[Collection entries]
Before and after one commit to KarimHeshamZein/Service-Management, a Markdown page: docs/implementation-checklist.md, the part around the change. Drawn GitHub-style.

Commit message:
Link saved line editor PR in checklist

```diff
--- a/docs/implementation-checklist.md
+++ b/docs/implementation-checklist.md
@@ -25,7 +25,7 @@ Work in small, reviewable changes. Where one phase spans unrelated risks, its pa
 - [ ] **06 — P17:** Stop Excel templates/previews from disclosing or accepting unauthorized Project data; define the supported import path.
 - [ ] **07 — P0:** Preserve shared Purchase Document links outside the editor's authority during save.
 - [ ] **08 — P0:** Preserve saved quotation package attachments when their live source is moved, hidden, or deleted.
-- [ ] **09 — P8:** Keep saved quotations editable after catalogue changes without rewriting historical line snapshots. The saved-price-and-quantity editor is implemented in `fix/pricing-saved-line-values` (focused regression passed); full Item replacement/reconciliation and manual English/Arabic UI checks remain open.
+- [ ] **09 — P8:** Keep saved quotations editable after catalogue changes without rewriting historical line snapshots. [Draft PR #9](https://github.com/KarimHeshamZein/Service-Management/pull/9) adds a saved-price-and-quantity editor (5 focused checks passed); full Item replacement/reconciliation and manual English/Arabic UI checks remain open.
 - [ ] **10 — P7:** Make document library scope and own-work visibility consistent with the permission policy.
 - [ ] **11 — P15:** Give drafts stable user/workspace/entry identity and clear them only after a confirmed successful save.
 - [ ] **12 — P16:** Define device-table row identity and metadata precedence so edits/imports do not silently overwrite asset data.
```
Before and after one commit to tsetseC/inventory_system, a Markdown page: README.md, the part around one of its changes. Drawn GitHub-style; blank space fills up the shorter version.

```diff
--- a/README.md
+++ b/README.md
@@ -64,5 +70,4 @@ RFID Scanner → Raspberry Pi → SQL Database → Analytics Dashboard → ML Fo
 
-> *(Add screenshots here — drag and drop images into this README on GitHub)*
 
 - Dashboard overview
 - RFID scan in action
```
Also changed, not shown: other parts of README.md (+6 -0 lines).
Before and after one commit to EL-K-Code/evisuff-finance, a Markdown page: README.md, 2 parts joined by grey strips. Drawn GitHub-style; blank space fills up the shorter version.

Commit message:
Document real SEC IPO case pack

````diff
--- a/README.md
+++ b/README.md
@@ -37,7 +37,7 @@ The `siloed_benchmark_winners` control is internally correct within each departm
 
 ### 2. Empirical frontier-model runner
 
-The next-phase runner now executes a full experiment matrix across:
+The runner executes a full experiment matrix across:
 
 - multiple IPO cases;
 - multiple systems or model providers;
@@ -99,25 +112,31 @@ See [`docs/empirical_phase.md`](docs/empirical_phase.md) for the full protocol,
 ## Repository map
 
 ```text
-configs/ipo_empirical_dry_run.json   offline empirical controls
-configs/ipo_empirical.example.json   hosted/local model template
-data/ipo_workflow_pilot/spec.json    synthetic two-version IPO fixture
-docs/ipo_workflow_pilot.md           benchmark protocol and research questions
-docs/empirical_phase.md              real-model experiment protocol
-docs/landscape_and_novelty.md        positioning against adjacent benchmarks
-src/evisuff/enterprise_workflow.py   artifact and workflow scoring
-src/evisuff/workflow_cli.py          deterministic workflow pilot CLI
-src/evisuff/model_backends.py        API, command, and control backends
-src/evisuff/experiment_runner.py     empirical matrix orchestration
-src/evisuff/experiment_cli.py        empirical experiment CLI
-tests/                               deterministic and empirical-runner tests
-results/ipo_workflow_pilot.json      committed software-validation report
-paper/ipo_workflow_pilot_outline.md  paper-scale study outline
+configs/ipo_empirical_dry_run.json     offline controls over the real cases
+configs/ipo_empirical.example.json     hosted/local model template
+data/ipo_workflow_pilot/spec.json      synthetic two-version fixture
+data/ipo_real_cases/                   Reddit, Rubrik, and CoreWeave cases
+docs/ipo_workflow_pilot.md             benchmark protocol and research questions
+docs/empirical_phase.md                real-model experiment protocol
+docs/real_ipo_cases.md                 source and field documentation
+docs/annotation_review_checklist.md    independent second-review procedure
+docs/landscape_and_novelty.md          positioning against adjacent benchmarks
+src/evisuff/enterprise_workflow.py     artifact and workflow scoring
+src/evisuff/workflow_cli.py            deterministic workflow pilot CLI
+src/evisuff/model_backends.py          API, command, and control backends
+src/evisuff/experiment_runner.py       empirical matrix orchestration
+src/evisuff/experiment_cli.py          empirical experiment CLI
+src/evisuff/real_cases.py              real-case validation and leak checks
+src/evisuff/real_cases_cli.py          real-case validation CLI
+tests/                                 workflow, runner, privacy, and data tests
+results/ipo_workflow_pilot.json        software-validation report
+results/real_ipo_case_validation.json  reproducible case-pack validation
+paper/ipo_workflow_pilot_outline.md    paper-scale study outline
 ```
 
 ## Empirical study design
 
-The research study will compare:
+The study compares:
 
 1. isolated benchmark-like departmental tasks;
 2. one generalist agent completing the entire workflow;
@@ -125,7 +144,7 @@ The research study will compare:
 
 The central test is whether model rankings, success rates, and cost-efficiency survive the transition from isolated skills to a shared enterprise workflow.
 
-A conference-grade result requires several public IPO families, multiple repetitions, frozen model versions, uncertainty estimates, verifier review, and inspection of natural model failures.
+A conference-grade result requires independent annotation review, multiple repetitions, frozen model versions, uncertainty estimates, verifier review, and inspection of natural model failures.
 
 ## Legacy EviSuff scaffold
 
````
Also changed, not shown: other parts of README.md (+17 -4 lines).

**Problem details**
Look at the entries above. Then set all of them down again exactly.

**Expected output**
Before and after one commit to KarimHeshamZein/Service-Management, a Markdown page: docs/implementation-checklist.md, the part around the change. Drawn GitHub-style.

Commit message:
Link saved line editor PR in checklist

```diff
--- a/docs/implementation-checklist.md
+++ b/docs/implementation-checklist.md
@@ -25,7 +25,7 @@ Work in small, reviewable changes. Where one phase spans unrelated risks, its pa
 - [ ] **06 — P17:** Stop Excel templates/previews from disclosing or accepting unauthorized Project data; define the supported import path.
 - [ ] **07 — P0:** Preserve shared Purchase Document links outside the editor's authority during save.
 - [ ] **08 — P0:** Preserve saved quotation package attachments when their live source is moved, hidden, or deleted.
-- [ ] **09 — P8:** Keep saved quotations editable after catalogue changes without rewriting historical line snapshots. The saved-price-and-quantity editor is implemented in `fix/pricing-saved-line-values` (focused regression passed); full Item replacement/reconciliation and manual English/Arabic UI checks remain open.
+- [ ] **09 — P8:** Keep saved quotations editable after catalogue changes without rewriting historical line snapshots. [Draft PR #9](https://github.com/KarimHeshamZein/Service-Management/pull/9) adds a saved-price-and-quantity editor (5 focused checks passed); full Item replacement/reconciliation and manual English/Arabic UI checks remain open.
 - [ ] **10 — P7:** Make document library scope and own-work visibility consistent with the permission policy.
 - [ ] **11 — P15:** Give drafts stable user/workspace/entry identity and clear them only after a confirmed successful save.
 - [ ] **12 — P16:** Define device-table row identity and metadata precedence so edits/imports do not silently overwrite asset data.
```
Before and after one commit to tsetseC/inventory_system, a Markdown page: README.md, the part around one of its changes. Drawn GitHub-style; blank space fills up the shorter version.

```diff
--- a/README.md
+++ b/README.md
@@ -64,5 +70,4 @@ RFID Scanner → Raspberry Pi → SQL Database → Analytics Dashboard → ML Fo
 
-> *(Add screenshots here — drag and drop images into this README on GitHub)*
 
 - Dashboard overview
 - RFID scan in action
```
Also changed, not shown: other parts of README.md (+6 -0 lines).
Before and after one commit to EL-K-Code/evisuff-finance, a Markdown page: README.md, 2 parts joined by grey strips. Drawn GitHub-style; blank space fills up the shorter version.

Commit message:
Document real SEC IPO case pack

````diff
--- a/README.md
+++ b/README.md
@@ -37,7 +37,7 @@ The `siloed_benchmark_winners` control is internally correct within each departm
 
 ### 2. Empirical frontier-model runner
 
-The next-phase runner now executes a full experiment matrix across:
+The runner executes a full experiment matrix across:
 
 - multiple IPO cases;
 - multiple systems or model providers;
@@ -99,25 +112,31 @@ See [`docs/empirical_phase.md`](docs/empirical_phase.md) for the full protocol,
 ## Repository map
 
 ```text
-configs/ipo_empirical_dry_run.json   offline empirical controls
-configs/ipo_empirical.example.json   hosted/local model template
-data/ipo_workflow_pilot/spec.json    synthetic two-version IPO fixture
-docs/ipo_workflow_pilot.md           benchmark protocol and research questions
-docs/empirical_phase.md              real-model experiment protocol
-docs/landscape_and_novelty.md        positioning against adjacent benchmarks
-src/evisuff/enterprise_workflow.py   artifact and workflow scoring
-src/evisuff/workflow_cli.py          deterministic workflow pilot CLI
-src/evisuff/model_backends.py        API, command, and control backends
-src/evisuff/experiment_runner.py     empirical matrix orchestration
-src/evisuff/experiment_cli.py        empirical experiment CLI
-tests/                               deterministic and empirical-runner tests
-results/ipo_workflow_pilot.json      committed software-validation report
-paper/ipo_workflow_pilot_outline.md  paper-scale study outline
+configs/ipo_empirical_dry_run.json     offline controls over the real cases
+configs/ipo_empirical.example.json     hosted/local model template
+data/ipo_workflow_pilot/spec.json      synthetic two-version fixture
+data/ipo_real_cases/                   Reddit, Rubrik, and CoreWeave cases
+docs/ipo_workflow_pilot.md             benchmark protocol and research questions
+docs/empirical_phase.md                real-model experiment protocol
+docs/real_ipo_cases.md                 source and field documentation
+docs/annotation_review_checklist.md    independent second-review procedure
+docs/landscape_and_novelty.md          positioning against adjacent benchmarks
+src/evisuff/enterprise_workflow.py     artifact and workflow scoring
+src/evisuff/workflow_cli.py            deterministic workflow pilot CLI
+src/evisuff/model_backends.py          API, command, and control backends
+src/evisuff/experiment_runner.py       empirical matrix orchestration
+src/evisuff/experiment_cli.py          empirical experiment CLI
+src/evisuff/real_cases.py              real-case validation and leak checks
+src/evisuff/real_cases_cli.py          real-case validation CLI
+tests/                                 workflow, runner, privacy, and data tests
+results/ipo_workflow_pilot.json        software-validation report
+results/real_ipo_case_validation.json  reproducible case-pack validation
+paper/ipo_workflow_pilot_outline.md    paper-scale study outline
 ```
 
 ## Empirical study design
 
-The research study will compare:
+The study compares:
 
 1. isolated benchmark-like departmental tasks;
 2. one generalist agent completing the entire workflow;
@@ -125,7 +144,7 @@ The research study will compare:
 
 The central test is whether model rankings, success rates, and cost-efficiency survive the transition from isolated skills to a shared enterprise workflow.
 
-A conference-grade result requires several public IPO families, multiple repetitions, frozen model versions, uncertainty estimates, verifier review, and inspection of natural model failures.
+A conference-grade result requires independent annotation review, multiple repetitions, frozen model versions, uncertainty estimates, verifier review, and inspection of natural model failures.
 
 ## Legacy EviSuff scaffold
 
````
Also changed, not shown: other parts of README.md (+17 -4 lines).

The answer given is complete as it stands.